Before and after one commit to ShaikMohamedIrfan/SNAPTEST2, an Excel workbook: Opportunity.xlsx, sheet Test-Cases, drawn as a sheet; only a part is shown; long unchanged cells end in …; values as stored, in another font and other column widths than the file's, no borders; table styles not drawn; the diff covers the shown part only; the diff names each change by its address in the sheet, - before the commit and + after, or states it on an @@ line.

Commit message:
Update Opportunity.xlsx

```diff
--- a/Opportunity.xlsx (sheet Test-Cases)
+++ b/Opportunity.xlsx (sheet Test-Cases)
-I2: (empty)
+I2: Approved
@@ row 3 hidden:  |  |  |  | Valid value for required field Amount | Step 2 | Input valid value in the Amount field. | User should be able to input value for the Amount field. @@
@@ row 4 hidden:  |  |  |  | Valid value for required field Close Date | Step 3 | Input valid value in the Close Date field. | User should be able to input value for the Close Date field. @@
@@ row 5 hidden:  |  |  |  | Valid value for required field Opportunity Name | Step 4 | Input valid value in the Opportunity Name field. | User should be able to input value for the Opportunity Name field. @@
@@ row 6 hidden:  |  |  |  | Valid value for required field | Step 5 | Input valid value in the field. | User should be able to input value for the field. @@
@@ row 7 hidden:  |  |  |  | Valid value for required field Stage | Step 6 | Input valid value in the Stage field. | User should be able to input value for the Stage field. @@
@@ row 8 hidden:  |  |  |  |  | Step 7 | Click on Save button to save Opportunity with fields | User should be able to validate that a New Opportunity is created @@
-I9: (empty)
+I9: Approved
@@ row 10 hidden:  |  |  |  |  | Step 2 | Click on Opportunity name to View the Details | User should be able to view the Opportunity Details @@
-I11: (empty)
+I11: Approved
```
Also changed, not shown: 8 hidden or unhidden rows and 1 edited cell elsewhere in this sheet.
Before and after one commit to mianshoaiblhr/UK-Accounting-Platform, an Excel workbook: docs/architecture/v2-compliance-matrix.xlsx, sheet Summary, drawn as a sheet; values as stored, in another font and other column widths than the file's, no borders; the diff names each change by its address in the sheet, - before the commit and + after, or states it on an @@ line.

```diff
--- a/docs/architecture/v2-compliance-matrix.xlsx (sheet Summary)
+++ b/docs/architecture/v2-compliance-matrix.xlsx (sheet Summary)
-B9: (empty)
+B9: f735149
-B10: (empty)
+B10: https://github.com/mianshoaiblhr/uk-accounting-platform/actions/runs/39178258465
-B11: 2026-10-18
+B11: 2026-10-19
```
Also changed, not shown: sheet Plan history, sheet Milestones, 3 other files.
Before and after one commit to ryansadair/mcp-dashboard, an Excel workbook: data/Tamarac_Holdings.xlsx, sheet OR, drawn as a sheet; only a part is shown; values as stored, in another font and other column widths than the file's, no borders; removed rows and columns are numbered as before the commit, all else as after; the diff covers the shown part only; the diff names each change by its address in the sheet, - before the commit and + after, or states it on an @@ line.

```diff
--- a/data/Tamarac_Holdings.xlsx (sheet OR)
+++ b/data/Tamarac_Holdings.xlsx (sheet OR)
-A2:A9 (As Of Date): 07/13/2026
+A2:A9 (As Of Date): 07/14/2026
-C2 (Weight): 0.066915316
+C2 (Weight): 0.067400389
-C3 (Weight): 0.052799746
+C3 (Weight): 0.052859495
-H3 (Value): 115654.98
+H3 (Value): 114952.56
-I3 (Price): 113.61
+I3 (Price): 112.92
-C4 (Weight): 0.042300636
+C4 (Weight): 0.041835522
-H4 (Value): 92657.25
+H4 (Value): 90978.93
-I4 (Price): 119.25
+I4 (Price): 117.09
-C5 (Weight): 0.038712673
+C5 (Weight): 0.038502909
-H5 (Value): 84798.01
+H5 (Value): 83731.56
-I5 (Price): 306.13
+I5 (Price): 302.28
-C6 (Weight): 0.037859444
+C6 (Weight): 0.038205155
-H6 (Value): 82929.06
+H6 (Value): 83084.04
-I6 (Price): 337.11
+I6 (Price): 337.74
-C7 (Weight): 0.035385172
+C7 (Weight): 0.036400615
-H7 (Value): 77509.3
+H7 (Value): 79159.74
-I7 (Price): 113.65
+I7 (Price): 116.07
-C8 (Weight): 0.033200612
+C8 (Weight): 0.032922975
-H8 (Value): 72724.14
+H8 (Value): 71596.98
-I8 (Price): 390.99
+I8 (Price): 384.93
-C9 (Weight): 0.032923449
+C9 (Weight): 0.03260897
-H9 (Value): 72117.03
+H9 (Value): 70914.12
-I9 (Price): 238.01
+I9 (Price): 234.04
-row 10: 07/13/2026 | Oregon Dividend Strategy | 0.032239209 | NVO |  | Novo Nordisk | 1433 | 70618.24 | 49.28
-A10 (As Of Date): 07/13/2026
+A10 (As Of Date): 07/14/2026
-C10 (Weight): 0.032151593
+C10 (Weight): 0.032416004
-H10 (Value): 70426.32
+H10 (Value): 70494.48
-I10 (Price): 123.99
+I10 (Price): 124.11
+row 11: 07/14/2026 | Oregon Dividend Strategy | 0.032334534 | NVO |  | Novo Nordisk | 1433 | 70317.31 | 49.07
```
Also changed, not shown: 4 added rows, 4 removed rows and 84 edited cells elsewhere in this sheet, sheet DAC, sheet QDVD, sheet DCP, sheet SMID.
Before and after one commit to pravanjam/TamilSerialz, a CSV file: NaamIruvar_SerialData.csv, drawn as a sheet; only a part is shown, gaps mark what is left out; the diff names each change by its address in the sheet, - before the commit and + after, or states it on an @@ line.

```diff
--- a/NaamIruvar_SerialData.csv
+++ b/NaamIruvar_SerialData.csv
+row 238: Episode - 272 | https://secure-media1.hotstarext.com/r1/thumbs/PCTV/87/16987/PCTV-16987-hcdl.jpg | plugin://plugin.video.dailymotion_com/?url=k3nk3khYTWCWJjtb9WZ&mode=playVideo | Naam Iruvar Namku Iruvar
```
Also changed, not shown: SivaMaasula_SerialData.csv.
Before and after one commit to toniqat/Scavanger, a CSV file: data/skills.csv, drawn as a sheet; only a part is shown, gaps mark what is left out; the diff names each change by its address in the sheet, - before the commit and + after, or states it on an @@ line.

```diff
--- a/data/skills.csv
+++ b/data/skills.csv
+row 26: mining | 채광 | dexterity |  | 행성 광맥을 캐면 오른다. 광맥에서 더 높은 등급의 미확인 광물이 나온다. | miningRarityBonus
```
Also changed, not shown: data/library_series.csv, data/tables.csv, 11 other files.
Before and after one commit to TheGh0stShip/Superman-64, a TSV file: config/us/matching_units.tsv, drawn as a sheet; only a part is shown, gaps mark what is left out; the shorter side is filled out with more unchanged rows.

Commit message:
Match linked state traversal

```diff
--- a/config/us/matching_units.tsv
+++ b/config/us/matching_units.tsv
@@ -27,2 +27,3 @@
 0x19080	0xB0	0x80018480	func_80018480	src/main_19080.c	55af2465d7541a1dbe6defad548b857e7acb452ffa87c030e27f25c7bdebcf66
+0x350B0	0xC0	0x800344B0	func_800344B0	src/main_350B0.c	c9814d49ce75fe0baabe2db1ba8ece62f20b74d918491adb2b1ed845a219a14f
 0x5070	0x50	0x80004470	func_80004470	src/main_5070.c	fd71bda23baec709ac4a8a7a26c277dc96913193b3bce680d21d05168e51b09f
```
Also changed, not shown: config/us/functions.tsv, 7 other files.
───
EXERCISE: From the data above, count the lines that hold the string "User". Reply with only that number.

EXERCISE ANSWER: 7